- What is being asked: Retrieve each line that contains the word "page" from the entries below.

(Code change snippets)
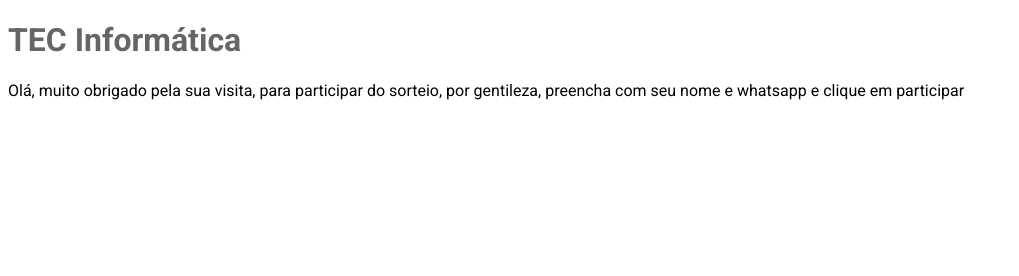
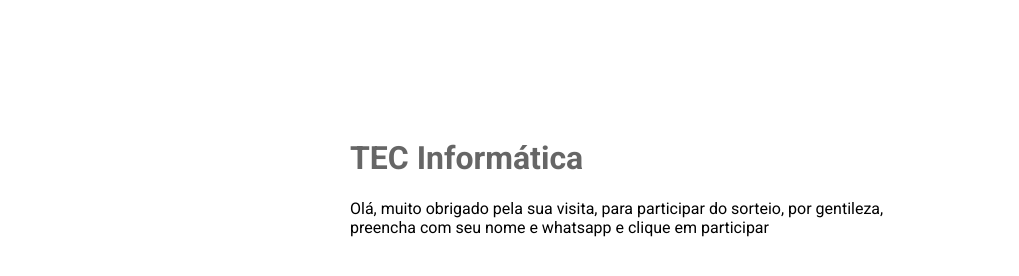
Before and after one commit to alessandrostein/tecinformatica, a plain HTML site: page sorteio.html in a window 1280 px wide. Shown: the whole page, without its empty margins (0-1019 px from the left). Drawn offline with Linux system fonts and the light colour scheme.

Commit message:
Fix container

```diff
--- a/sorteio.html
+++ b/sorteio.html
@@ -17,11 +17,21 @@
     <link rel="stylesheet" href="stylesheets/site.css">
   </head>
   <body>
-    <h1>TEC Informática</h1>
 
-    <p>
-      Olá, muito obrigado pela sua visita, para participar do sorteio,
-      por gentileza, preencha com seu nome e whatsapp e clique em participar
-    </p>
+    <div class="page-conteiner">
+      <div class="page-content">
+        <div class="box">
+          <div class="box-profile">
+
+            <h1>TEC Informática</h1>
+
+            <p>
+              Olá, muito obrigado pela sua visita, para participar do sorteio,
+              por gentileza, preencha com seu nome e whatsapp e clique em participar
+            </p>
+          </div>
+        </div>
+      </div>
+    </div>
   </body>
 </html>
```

- Task solution:
Before and after one commit to alessandrostein/tecinformatica, a plain HTML site: page sorteio.html in a window 1280 px wide. Shown: the whole page, without its empty margins (0-1019 px from the left). Drawn offline with Linux system fonts and the light colour scheme.
+    <div class="page-conteiner">
+      <div class="page-content">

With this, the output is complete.